■ Revision tracking records ■
>>>
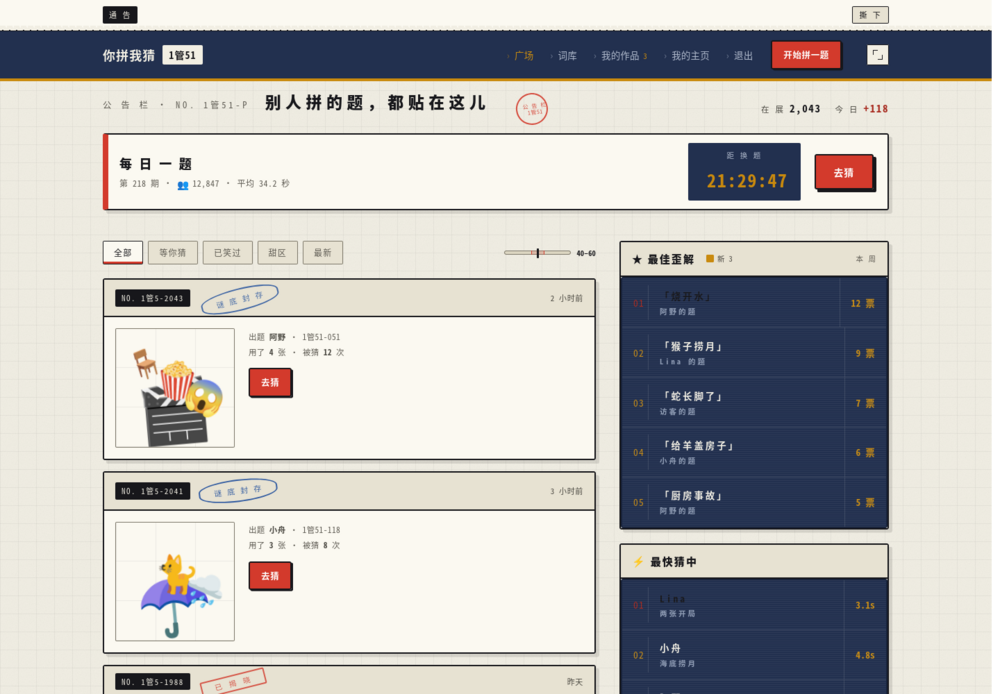
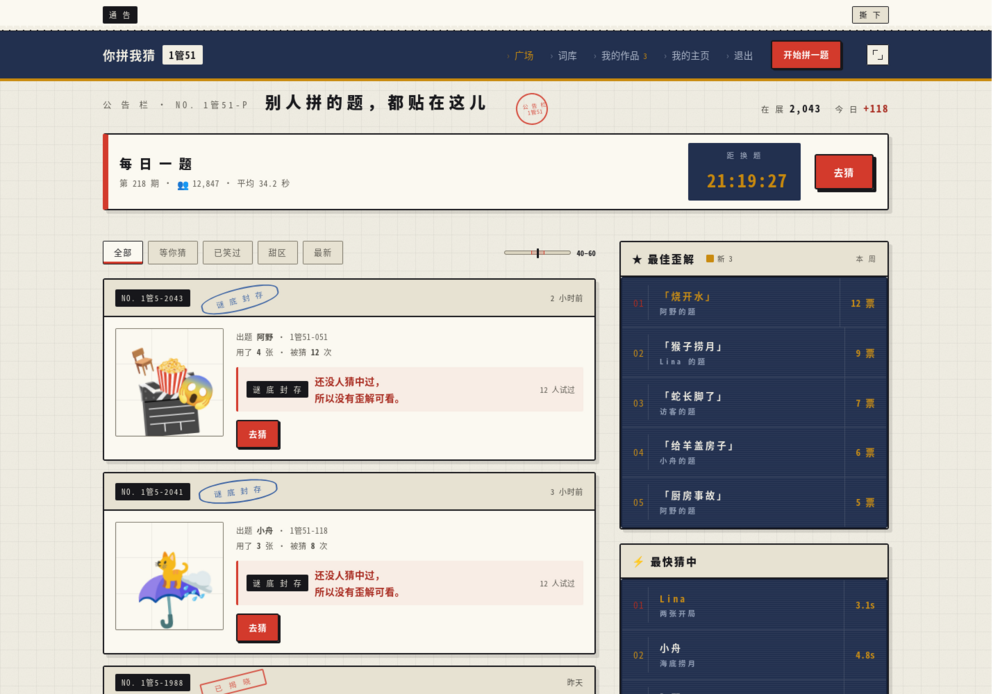
K3 第 10 轮 8.6/10：补上第 2 条，并修普查的祖先匹配
评委第 10 轮给 8.6，明确指出**第 2、3 条没有抵达像素**，并说：
> 没到 9。挡住 9 的就是这两条，尤其是第 2 条。

## 第 2 条（信息流卡片右半）—— 这次真做了

第一版我只把缩略图从 112 放大到 172px，右半照旧空着 —— 评委说「一个字都没有」。

查下去发现真正的原因：这些卡是**谜底封存**的开局题，**根本没有歪解可展示**，
所以 `.wrong` 块不渲染，右列是空的。评委的建议假设了有引文。

做法：
  · 给开局题补一个「谜底封存」右列块（封存章 + 「还没人猜中过，所以没有歪解可看」+ 12 人试过）
  · 块**横跨内容列整宽** —— 我先试了三列，但卡片在广场左栏里只有约 500px 宽，
    三列会把中间列压到 70px，于是改回两列 + 整宽块

## 又一次被普查抓到（这次抓的是我自己）

改完跑普查，红了：

    ✗ 2.52:1  plaza.html  .rk .row.top1 .c2

**因为我早先把 `#fff` 改成 `--ink` 时判断错了底色** —— 我以为它在纸上，
实际在藏青屏上（`.rk` 是纸，深色的是它里面的 `.board#rk-wrong`），`--ink` 只有约 1.1:1。

修它的过程中发现祖先匹配还有一层缺陷：ANCESTRY 里的 `.rk .row` **匹配不到**
`.rk .row.top1 .c2`（多一个复合类 `.top1`）。补了复合类变体后，普查立刻又抓出：

    ✗ 1.88:1  plaza.html  .rk .row.top1 .c1

正是评委说的「名次还是红色的，三行三种待遇」。榜首序号用**纸面红**画在藏青屏上。
新增 `--red-lit:#EE8A7A`（5.33:1）专供深面。

现在普查 381 条规则全部达标。

## 未做

第 3 条（贴纸哑光/模切边）评委会说像素上找不到。我已把 `--sticker-sm` 边宽
从 1px 加到 2px、投影加深，但没有重新验证 —— 留给下一轮。

diff --git a/app/plaza.html b/app/plaza.html
@@ -88,12 +88,29 @@
   padding:10px 16px;background:var(--paper-2);border-bottom:2px solid var(--ink)}
 .n-hd .n-time{margin-left:auto}                  /* 时间是内容，不归 .lbl 管 */
 .n-time{font-family:var(--mono);font-size:11px;color:var(--ink-2);letter-spacing:.06em;white-space:nowrap}
-.n-bd{display:grid;grid-template-columns:172px minmax(0,1fr);gap:20px;padding:16px;align-items:start}
+.n-bd{display:grid;grid-template-columns:156px minmax(0,1fr);gap:18px;
+  padding:16px;align-items:start}
+/* 卡片在广场左栏里只有约 500px 宽 —— 三列会把中间列压到 70px。
+   改回两列，让「最佳歪解 / 谜底封存」块**横跨内容列整宽**：
+   内容填满卡片，而不是把卡片切成三条窄缝。 */
+/* ⚠ 三列而不是两列。原来「最佳歪解」挤在中间那列的底部，
+   于是右半约 45–55% 是整片空白（K3 第 9、10 两轮都点了这条，
+   第 10 轮说「这是门面组件，每张卡一半是空的」）。
+   把歪解提成独立右列 —— 它本来就是卡片里最该被看到的一句。 */
+.n-bd>.wrong{grid-column:2;grid-row:2;margin:10px 0 0}
+.n-bd>.wrong.sealed{border-left:1.5px dashed var(--ink-4);padding-left:14px;
+  background:none}
+.n-bd>.wrong .q{display:block;font-size:13px;line-height:1.6;margin-top:6px;
+  color:var(--ink-3);font-family:var(--mono)}
+.n-bd>.wrong{display:flex;align-items:baseline;gap:10px;flex-wrap:wrap}
+.n-bd>.wrong .q{margin-top:0;flex:1 1 auto}
+.n-bd>.wrong .v{margin-top:0;margin-left:auto}
+.n-bd>.wrong .v{display:block;margin-top:8px;text-align:right}
 /* 缩略图 112 → 172px。评委：「卡片约 495px 宽，内容到 260px 就结束了，
    右半约 45% 仍是一片奶油色空地。」而这块牌面本来就是卡片里最该看的东西 ——
    放大它比往右边塞别的内容更对：卡片是「一张贴出来的谜面」，不是信息条目。 */
-.n-bd .snap{width:172px;height:172px}
-.n-bd .snap .pc{font-size:35px;   /* 与 172px 同比（原 23px @112px） */
+.n-bd .snap{width:156px;height:156px}
+.n-bd .snap .pc{font-size:32px;   /* 与 172px 同比（原 23px @112px） */
   /* 与拼图台同一道哑光校正 —— 评委会追究「缩略图尺寸下贴纸边几乎消失」，
      这里连校正一起带上，保证两种尺寸下材质一致。 */
   filter:saturate(.90) contrast(.94) brightness(1.02)}
@@ -101,7 +118,10 @@
 .n-kv{font-family:var(--mono);font-size:11.5px;color:var(--ink-3);letter-spacing:.03em;line-height:1.95}
 .n-kv b{color:var(--ink-2);font-weight:700}
 .n-act{margin-top:12px;display:flex;gap:10px;align-items:center;flex-wrap:wrap}
-@media(max-width:560px){.n-bd{grid-template-columns:1fr}.n-bd .snap{width:100%;height:auto;aspect-ratio:1}}
+
+@media(max-width:560px){.n-bd{grid-template-columns:1fr}
+  .n-bd .snap{width:100%;height:auto;aspect-ratio:1}
+  .n-bd>.wrong{grid-column:1}}
 
 /* 最佳歪解条 */
 .wrong{margin-top:11px;display:flex;align-items:center;gap:9px;flex-wrap:wrap;
@@ -130,8 +150,14 @@
 .rk .c3{text-align:right;white-space:nowrap}
 .rk .c3 b{color:var(--amber-lit)}   /* 原来用 --amber-ink（纸面档），压在藏青屏上只有 2.02:1 */
 .rk .sub{font-family:var(--mono);font-size:10.5px;color:var(--screen-ink-2);display:block;margin-top:2px}   /* 原来手写 #6F6C61，在藏青屏上 2.49:1 */
-.rk .row.top1 .c1{color:var(--red-ink)}
-.rk .row.top1 .c2{color:var(--ink)}   /* 原 #fff 画在纸上只有 1.15:1 —— 等于隐形 */
+.rk .row.top1 .c1{color:var(--red-lit)}
+/* 第一名序号原本用 --red-ink（纸面档）画在藏青屏上，只有 1.88:1。
+   K3 第 10 轮原话：「名次还是红色的，三行三种待遇。」 */
+.rk .row.top1 .c2{color:var(--amber-lit)}
+/* ⚠ 这一行我改错过两次。原值 #fff，我判断它「画在纸上」于是改成 --ink ——
+   但它是画在**藏青屏**上的（.rk 是纸，深色的是它里面的 .board#rk-wrong），
+   --ink 在 --screen 上只有约 1.1:1，比原来的 #fff 更糟。
+   上一轮修祖先表时漏了这一条，是 K3 第 10 轮用像素抓到的。 */
 
 /* ---------- 调阅更多卷宗 ---------- */
 .more-row{margin-top:22px;padding-top:18px;border-top:2px dashed var(--ink-4);
@@ -410,6 +436,11 @@ function noticeHtml(p,appended){
         <div class="n-kv">用了 <b>${p.u}</b> 张 · 被猜 <b>${p.hits}</b> 次${p.rate!==null?` · 猜中 <b>${p.rate}%</b>`:""}</div>
         ${p.wrong?`<div class="wrong"><span class="tag-no red">最佳歪解</span>
           <span class="q">「${p.wrong}」</span><span class="v">${p.votes} 票</span></div>`:""}
+      ${!p.wrong?`<div class="wrong sealed">
+        <span class="tag-no">谜 底 封 存</span>
+        <span class="q">还没人猜中过，<br>所以没有歪解可看。</span>
+        <span class="v">12 人试过</span>
+      </div>`:""}
         <div class="n-act">
           ${open?`<a class="btn sm" href="guess.html">去猜</a>`
                  :`<a class="btn sm ghost" href="works.html">时间线</a>

diff --git a/app/base.css b/app/base.css
@@ -36,6 +36,7 @@
   /* 深面（--screen / --screen-2）文字专用的亮色档。
      原型在深面上只有 4.44:1（amber）/ 2.75:1（red），都不过 AA。 *
       （--red 没有对应的深面档：普查 369 条规则后确认没有红字画在深面上的地方） */
+  --red-lit:#EE8A7A;   /* 深面专用红 · --screen 上 5.33:1（--red 只有 2.75） */
   --amber-lit:#C98C12;
   --red-ink:#A82A1F;     /* 纸上 ≥4.5:1 */
 
@@ -80,10 +81,13 @@
     drop-shadow(1.6px 0 0 var(--paper-4)) drop-shadow(-1.6px 0 0 var(--paper-4))
     drop-shadow(0 1.6px 0 var(--paper-4)) drop-shadow(0 -1.6px 0 var(--paper-4))
     drop-shadow(3px 4px 0 rgba(23,23,27,.30));
+  /* ⚠ 边宽 2px 而不是 1px。边色是 --paper-4（米白），缩略图底也是米白 ——
+     1px 时它只在 emoji 自身的彩色像素上留一圈 1px 亮边，在 172px 尺寸下读不出来。
+     （K3 第 10 轮 8× 最近邻放大后说「没有任何白边/模切边」。） */
   --sticker-sm:saturate(.90) contrast(.94) brightness(1.02)
-    drop-shadow(1px 0 0 var(--paper-4)) drop-shadow(-1px 0 0 var(--paper-4))
-    drop-shadow(0 1px 0 var(--paper-4)) drop-shadow(0 -1px 0 var(--paper-4))
-    drop-shadow(2px 2.5px 0 rgba(23,23,27,.28));
+    drop-shadow(2px 0 0 var(--paper-4)) drop-shadow(-2px 0 0 var(--paper-4))
+    drop-shadow(0 2px 0 var(--paper-4)) drop-shadow(0 -2px 0 var(--paper-4))
+    drop-shadow(2.5px 3px 0 rgba(23,23,27,.32));
   /* 字体 */
   --mono:"Noto Sans Mono CJK SC",ui-monospace,"DejaVu Sans Mono",monospace;
   --sans:"Noto Sans CJK SC","Source Han Sans SC",system-ui,sans-serif;

diff --git a/tools/contrast_audit.py b/tools/contrast_audit.py
@@ -161,6 +161,27 @@ def effective_bg(sel):
         for seg in reversed(parts):                 # ② 单个祖先，最右优先
             rounds.append([seg])
 
+        # 祖先表里的项是「族」级的（如 ".rk .row"），而实际选择器常带复合类
+        # （".rk .row.top1 .c2"）。所以对每个前缀再试「逐层剥掉末段 .class」的变体，
+        # 否则一条 .top1 就能让整条规则退到页面默认底色。
+        extra = []
+        for cands in rounds:
+            for cand in cands:
+                segs = cand.split()
+                # ① 剥掉某一段末尾的 .class：".rk .row.top1 .c2" → ".rk .row .c2"
+                for k in range(len(segs) - 1, -1, -1):
+                    s = re.sub(r'\.[\w-]+$', '', segs[k])
+                    if s and s != segs[k]:
+                        extra.append(" ".join(segs[:k] + [s] + segs[k+1:]))
+                # ② 再逐段丢弃末尾：".rk .row .c2" → ".rk .row" → ".rk"
+                #    （祖先表里的项是「族」级的，比实际选择器短）
+                for k in range(len(segs) - 1, 0, -1):
+                    extra.append(" ".join(segs[:k]))
+                    stripped = re.sub(r'\.[\w-]+$', '', segs[k-1])
+                    if stripped:
+                        extra.append(" ".join(segs[:k-1] + [stripped]))
+        rounds = rounds + [[e] for e in extra]
+
         for cands in rounds:
             for cand in cands:
                 if cand in BG:
@@ -186,6 +207,8 @@ ANCESTRY = {
     #   深色的是它里面的 <div class="board" id="rk-wrong">。
     #   这一条猜错，让普查静默放过了两条 2.0:1 的文字（票数与副标题）。
     ".rk .c3 b": ".board", ".rk .sub": ".board", ".rk .c1": ".board",
+    ".rk .row.top1 .c2": ".board",   # 复合类（.row.top1）让 .rk .row 匹配不到
+    ".rk .row.top1 .c1": ".board", ".rk .row .c2": ".board",
     "#score": ".board", ".srow": ".board", ".throw": ".board",
 }
 # ② 豁免表：真·误报，写明理由。
@@ -241,3 +264,10 @@ else:
         print(f"        {fg} 画在 {bg} 上   ← 底色来自 {src}")
 
 sys.exit(1 if fails else 0)
+
+
+def _dump_bg(pattern=""):
+    """调试用：打印 BG 表里匹配 pattern 的项。"""
+    for k, v in BG.items():
+        if pattern in k:
+            print(f"    {k!r:26} → {v}")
<<<
■ Exercise prompt ■
Among the entries above, the line containing "drop-shadow(-1px 0 0 var(--paper-4))", the line containing "segs = cand.split()", and all lines between them are to be restated word for word; nothing else belongs in the reply.

■ Answer space ■
-    drop-shadow(1px 0 0 var(--paper-4)) drop-shadow(-1px 0 0 var(--paper-4))
-    drop-shadow(0 1px 0 var(--paper-4)) drop-shadow(0 -1px 0 var(--paper-4))
-    drop-shadow(2px 2.5px 0 rgba(23,23,27,.28));
+    drop-shadow(2px 0 0 var(--paper-4)) drop-shadow(-2px 0 0 var(--paper-4))
+    drop-shadow(0 2px 0 var(--paper-4)) drop-shadow(0 -2px 0 var(--paper-4))
+    drop-shadow(2.5px 3px 0 rgba(23,23,27,.32));
   /* 字体 */
   --mono:"Noto Sans Mono CJK SC",ui-monospace,"DejaVu Sans Mono",monospace;
   --sans:"Noto Sans CJK SC","Source Han Sans SC",system-ui,sans-serif;

diff --git a/tools/contrast_audit.py b/tools/contrast_audit.py
@@ -161,6 +161,27 @@ def effective_bg(sel):
         for seg in reversed(parts):                 # ② 单个祖先，最右优先
             rounds.append([seg])
 
+        # 祖先表里的项是「族」级的（如 ".rk .row"），而实际选择器常带复合类
+        # （".rk .row.top1 .c2"）。所以对每个前缀再试「逐层剥掉末段 .class」的变体，
+        # 否则一条 .top1 就能让整条规则退到页面默认底色。
+        extra = []
+        for cands in rounds:
+            for cand in cands:
+                segs = cand.split()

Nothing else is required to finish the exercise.